Another peak season runs aground as ocean carriers extract capacity
OCEAN carriers are bracing for muted demand during the usual peak shipping season heading into the fall, with supply chains still rattled by the Coved pandemic and retailers in the US and Europe reining in, reports the Wall Street Journal
OCEAN carriers are bracing for muted demand during the usual peak shipping season heading into the fall, with supply chains still rattled by the Coved pandemic and retailers in the US and Europe reining in, reports the Wall Street Journal.
Copenhagen's SeaIntelligence Consulting says the cancellations equate to the withdrawal of more than four million TEU of capacity and that carriers have continued to drop departures scheduled for the third quarter, signaling expectations of continued weak demand by major Western importers.
'Fears of a virus resurgence means retailers will bring in only what they know they can sell,' said SeaIntelligence CEO Lars Jensen. 'There is a muted run-up to Black Friday in the US that kicks off the holiday shopping and we expect container volumes to be down 10 per cent overall this year. There is no peak season, just fleet management to cut costs.'
The summer months are when shipping activity picks up, but widespread store closings under lockdowns have battered demand and crashed traditional planning for the fall.
The 17.7 per cent month-to-month increase in retail sales in the US in May still left overall sales below pre-pandemic levels, and the retail inventories-to-sales ratio in April soared to 1.68, the highest level since 1996 and an indication that warehouses across the country were bursting with merchandise.
In the European Union, retail trade fell 11.1 per cent in April from March, according to Eurostat. Retailers are also dealing with supply chains that have been scrambled by the virus. Some deliveries have been delayed by up to two months because factories in China and elsewhere were mostly closed in March and April.
'We've just opened after three months and we are getting deliveries of spring apparel,' said Varvara Petridi, who owns two high-end fashion shops in Athens.
'We've got lots of unsold light suits and dresses, but no bathing suits, sandals and towels. They'll come in August, if we are still in business.
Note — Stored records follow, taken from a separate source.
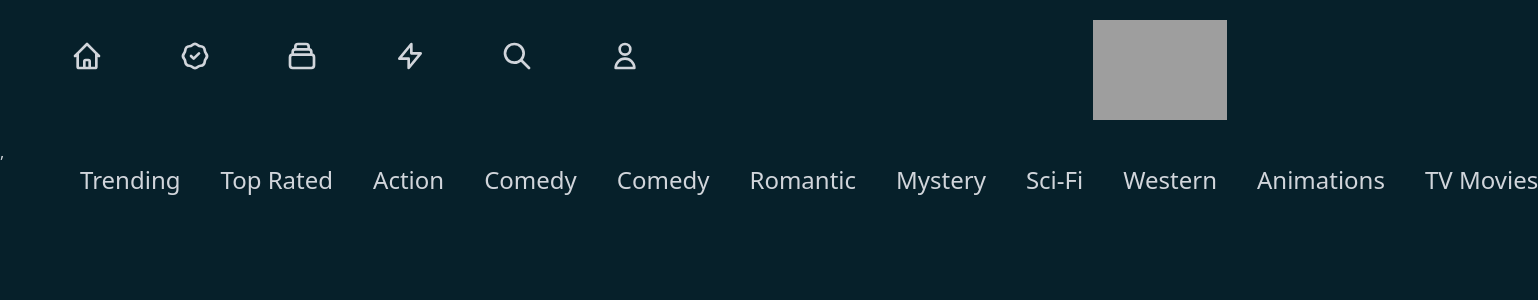
Repository: elaiken/hulu-yt-clone
Page: /
An editor plug-in stored every save of this project. The page is shown before and after the next save, followed by the edit.
The browser window is 1280 px wide. The page is 1538 px wide, then 1280 px, so the pictures cover 1538 px, including what lies to the right of the window. The pictures show the whole page.
Pictures or frames that could not be fetched are drawn as grey boxes. The project was rebuilt for these pictures with package versions that can differ from the ones it lists, and the page was loaded fresh each time. The framework's server and built-in components were replaced by stand-ins that run in the browser. Also part of the build but not shown: next.config.js.

Above is the page before, as saved 2021-11-10 10:04:45.

### pages/index.js
import Head from 'next/head'
import Image from 'next/image'
import Header from '../components/Header'
import Nav from '../components/Nav'


export default function Home() {
    return (<div>
        <Head>
            <title>Hulo 2.0</title>

            <link rel="icon" href="/favicon.ico"/>
        </Head>

        <h1></h1>

        {/*Header*/}
        <Header/>, {/* Nav */}
        <Nav/> {/* Results */} </div>)
}

### components/Header.js
import Image from "next/image";
import HeaderItem from "./HeaderItem";
import {
    HomeIcon,
    BadgeCheckIcon,
    CollectionIcon,
    LightningBoltIcon,
    SearchIcon,
    UserIcon
} from "@heroicons/react/outline"

function Header() {
    return (<header className="flex flex-col sm:flex-row m-5 justify-between items-center h-auto">
        <div className="flex flex-grow justify-evenly max-w-2xl">
            <HeaderItem Title="HOME"
                Icon={HomeIcon}/>
            <HeaderItem Title="VERIFIED"
                Icon={BadgeCheckIcon}/>
            <HeaderItem Title="COLLECTIONICON"
                Icon={CollectionIcon}/>
            <HeaderItem Title="TRENDING"
                Icon={LightningBoltIcon}/>
            <HeaderItem Title="SEARCH"
                Icon={SearchIcon}/>
            <HeaderItem Title="ACCOUNT"
                Icon={UserIcon}/>


        </div>
        <Image className="object-contain" src=" http://links.papareact.com/ua6"
            width={200}
            height={100}/>
    </header>);;
}

export default Header

### components/Nav.js
import request from "../utlis/request"

function Nav() {
    return (<nav>
        <div className="flex px-10 sm:px-20 text-2xl whitespace-nowrap space-x-10"> {
            Object.entries(request).map(([
                key, {
                    title,
                    url
                }
            ]) => (<h2 key={key}
                className="cursor-pointer transition duration-100 transform hover:scale-125 hover:text-white active:bg-red-500"> {title}</h2>))
        } </div>
    </nav>)
}

export default Nav

### components/HeaderItem.js
import React from 'react'

function HeaderItem({Icon, Title}) {
    return (<div className="flex flex-col items-center cursor-pointer group w-12 sm:w-20 hover:text-white">
        <Icon className="h-8 mb-1 group hover:animate-bounce"/>
        <p className=' opacity-0 hover:opacity-100 tracking-widest'> {Title}</p>


    </div>)
}

export default HeaderItem

### utlis/request.js
const API_KEY = process.env.API_KEY;

export default {
    fetchTrending: {
        title: 'Trending',
        url: '/trending/all/week?api_key=${API_KEY}&language=en-US'
    },
    fetchTopRated: {
        title: 'Top Rated',
        url: '/movie/top_rated?api_key=${API_KEY}&language=en-US'
    },
    fetchActionMovies: {
        title: 'Action',
        url: '/discover/movie?api_key=${API_KEY}&with_genres=28'
    },
    fetchComedyMovies: {
        title: 'Comedy',
        url: '/discover/movie?api_key=${API_KEY}&language=en-US'
    },
    fetchHorrorMovies: {
        title: 'Comedy',
        url: '/discover/movie?api_key=${API_KEY}&language=en-US'
    },
    fetchRomanticMovies: {
        title: 'Romantic',
        url: '/discover/movie?api_key=${API_KEY}&language=en-US'
    },
    fetchMysteryMovies: {
        title: 'Mystery',
        url: '/discover/movie?api_key=${API_KEY}&language=en-US'
    },
    fetchSciFiMovies: {
        title: 'Sci-Fi',
        url: '/discover/movie?api_key=${API_KEY}&language=en-US'
    },
    fetchWesternMovies: {
        title: 'Western',
        url: '/discover/movie?api_key=${API_KEY}&language=en-US'
    },
    fetchAnimationMovies: {
        title: 'Animations',
        url: '/discover/movie?api_key=${API_KEY}&language=en-US'
    },
    fetchTVMovies: {
        title: 'TV Movies',
        url: '/discover/movie?api_key=${API_KEY}&language=en-US'
    }
}

### tailwind.config.js
module.exports = {
    mode: 'jit',
    purge: [
        './pages/**/*.{js,ts,jsx,tsx}', './components/**/*.{js,ts,jsx,tsx}'
    ],
    darkMode: false, // or 'media' or 'class'
    theme: {
        extend: {}
    },
    variants: {
        extend: {}
    },
    plugins: []
}

Loaded but not shown: pages/_app.js (common file); styles/globals.css (common file)

After the next save:
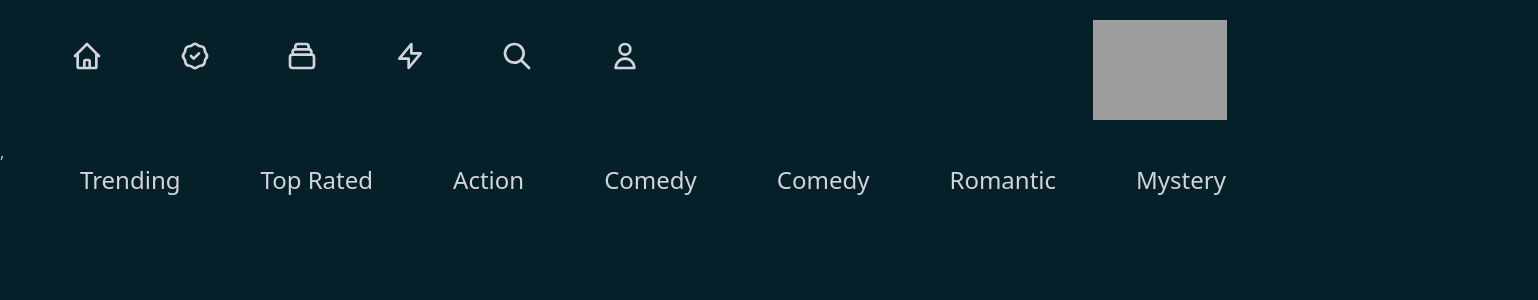
Saved 48 s later.
--- a/components/Nav.js
+++ b/components/Nav.js
@@ -2,7 +2,7 @@ import request from "../utlis/request"
 
 function Nav() {
     return (<nav>
-        <div className="flex px-10 sm:px-20 text-2xl whitespace-nowrap space-x-10"> {
+        <div className="flex px-10 sm:px-20 text-2xl whitespace-nowrap space-x-10 sm:space-x-20 overflow-x-scroll"> {
             Object.entries(request).map(([
                 key, {
                     title,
It's a disaster.'
Korea's HMM has the highest proportion of idled vessels among the carriers.
Alphaliner data showed HMM has almost 200,000 TEU currently idled, amounting to 32.9 per cent of its fleet, but this is still far below the number of Maersk and MSC idle ships.
Said Alphaliner: '2M partners Maersk and MSC account for the bulk of the inactive fleet, with a combined total of 854,000 TEU.
'However, more than half of this vessel inactivity is due to scrubber installations. MSC in particular still has a significant part of its fleet undergoing retrofit work at shipyards in China and Turkey,' said Alphaliner.